The Red Cross says 179 bodies have been brought to the central morgue in Sierra Leone’s capital, Freetown, after a mudslide in the outskirts of the city on Monday morning.
Red Cross spokesman, Abu Tarawallie, said by telephone that the death toll is expected to rise as more bodies are recovered.
The News Agency of Nigeria reports that the Vice President of Sierra Leone Victor Foh said that 200 people have likely been killed in a mudslide in the outskirts of Freetown.
“It is likely that hundreds are lying dead underneath the rubble,” Mr. Foh told Reuters at the scene of the mudslide in the mountain town of Regent, adding that a number of illegal buildings had been erected in the area.
“The disaster is so serious that I myself feel broken,” he added.
“We’re trying to cordon (off) the area (and) evacuate the people.”
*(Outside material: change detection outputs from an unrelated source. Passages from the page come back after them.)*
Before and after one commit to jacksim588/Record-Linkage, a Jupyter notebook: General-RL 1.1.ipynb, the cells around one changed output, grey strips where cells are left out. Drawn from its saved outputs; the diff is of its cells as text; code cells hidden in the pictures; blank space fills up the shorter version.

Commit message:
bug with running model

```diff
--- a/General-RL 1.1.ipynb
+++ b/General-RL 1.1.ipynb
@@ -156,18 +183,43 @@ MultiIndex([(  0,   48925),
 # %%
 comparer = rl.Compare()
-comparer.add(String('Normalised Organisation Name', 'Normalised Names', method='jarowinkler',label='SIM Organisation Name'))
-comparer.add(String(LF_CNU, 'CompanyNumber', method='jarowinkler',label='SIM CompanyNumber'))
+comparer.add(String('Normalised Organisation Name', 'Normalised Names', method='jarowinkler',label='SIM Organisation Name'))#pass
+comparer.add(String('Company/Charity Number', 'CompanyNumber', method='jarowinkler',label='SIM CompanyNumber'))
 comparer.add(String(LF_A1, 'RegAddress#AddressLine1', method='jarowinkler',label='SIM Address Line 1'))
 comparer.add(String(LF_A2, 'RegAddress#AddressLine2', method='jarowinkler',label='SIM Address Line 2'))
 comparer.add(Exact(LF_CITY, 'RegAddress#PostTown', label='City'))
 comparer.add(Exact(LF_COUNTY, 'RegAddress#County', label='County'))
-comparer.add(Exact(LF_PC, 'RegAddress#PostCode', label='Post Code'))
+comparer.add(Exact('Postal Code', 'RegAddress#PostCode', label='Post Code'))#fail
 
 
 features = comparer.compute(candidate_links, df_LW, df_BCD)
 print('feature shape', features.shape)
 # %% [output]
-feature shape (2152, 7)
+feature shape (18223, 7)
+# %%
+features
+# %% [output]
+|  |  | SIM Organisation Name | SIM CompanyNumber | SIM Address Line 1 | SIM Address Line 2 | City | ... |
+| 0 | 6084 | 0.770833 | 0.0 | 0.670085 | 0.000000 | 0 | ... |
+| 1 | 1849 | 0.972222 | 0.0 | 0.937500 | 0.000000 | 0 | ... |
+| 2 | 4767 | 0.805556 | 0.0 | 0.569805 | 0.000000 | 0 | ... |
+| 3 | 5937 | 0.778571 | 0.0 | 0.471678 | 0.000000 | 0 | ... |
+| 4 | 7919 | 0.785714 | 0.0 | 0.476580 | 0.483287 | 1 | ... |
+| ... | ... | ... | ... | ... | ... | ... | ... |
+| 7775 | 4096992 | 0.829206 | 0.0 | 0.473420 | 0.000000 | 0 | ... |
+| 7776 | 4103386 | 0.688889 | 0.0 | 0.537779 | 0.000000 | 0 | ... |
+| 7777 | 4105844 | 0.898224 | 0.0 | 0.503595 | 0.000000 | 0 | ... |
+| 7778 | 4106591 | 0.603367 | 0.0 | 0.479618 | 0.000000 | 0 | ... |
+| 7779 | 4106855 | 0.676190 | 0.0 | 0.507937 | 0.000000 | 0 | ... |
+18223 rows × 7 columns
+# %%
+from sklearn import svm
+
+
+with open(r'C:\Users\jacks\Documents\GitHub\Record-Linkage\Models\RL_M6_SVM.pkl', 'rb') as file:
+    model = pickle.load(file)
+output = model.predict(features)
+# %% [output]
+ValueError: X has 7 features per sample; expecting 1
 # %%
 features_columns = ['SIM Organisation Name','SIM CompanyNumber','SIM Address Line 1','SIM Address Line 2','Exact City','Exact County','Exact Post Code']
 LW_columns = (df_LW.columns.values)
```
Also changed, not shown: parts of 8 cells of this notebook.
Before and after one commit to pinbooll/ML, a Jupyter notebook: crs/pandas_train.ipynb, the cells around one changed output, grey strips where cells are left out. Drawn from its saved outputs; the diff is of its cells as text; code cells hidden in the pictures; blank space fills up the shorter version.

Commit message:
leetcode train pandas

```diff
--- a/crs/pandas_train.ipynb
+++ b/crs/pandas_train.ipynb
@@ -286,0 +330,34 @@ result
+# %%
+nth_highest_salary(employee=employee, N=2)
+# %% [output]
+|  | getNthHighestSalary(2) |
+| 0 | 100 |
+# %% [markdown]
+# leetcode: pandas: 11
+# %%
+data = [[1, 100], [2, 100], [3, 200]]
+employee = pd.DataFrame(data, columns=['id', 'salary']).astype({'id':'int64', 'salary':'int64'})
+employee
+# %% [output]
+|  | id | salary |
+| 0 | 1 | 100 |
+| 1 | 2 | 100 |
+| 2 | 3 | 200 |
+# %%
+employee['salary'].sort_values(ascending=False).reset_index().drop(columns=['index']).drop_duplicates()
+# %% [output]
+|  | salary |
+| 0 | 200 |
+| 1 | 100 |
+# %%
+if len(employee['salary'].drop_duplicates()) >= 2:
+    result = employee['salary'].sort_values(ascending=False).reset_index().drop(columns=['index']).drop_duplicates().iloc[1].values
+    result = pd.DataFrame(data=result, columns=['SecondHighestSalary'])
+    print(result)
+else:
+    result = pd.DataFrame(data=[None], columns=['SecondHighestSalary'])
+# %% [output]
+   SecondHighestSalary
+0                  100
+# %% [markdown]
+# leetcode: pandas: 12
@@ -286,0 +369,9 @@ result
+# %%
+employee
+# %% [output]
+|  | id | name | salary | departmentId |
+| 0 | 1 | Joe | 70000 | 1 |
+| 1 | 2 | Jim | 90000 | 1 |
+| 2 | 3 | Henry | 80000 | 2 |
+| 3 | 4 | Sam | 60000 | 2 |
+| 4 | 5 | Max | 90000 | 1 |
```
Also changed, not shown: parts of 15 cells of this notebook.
The mudslide happened in the early morning in the mountain town of Regent, where dozens of houses were submerged after a night of heavy rain.
A major rescue operation is now underway although emergency workers are struggling to reach the worst-affected areas.
Mudslides and floods are fairly common during the rainy season in West Africa, where deforestation and poor town planning put residents at risk.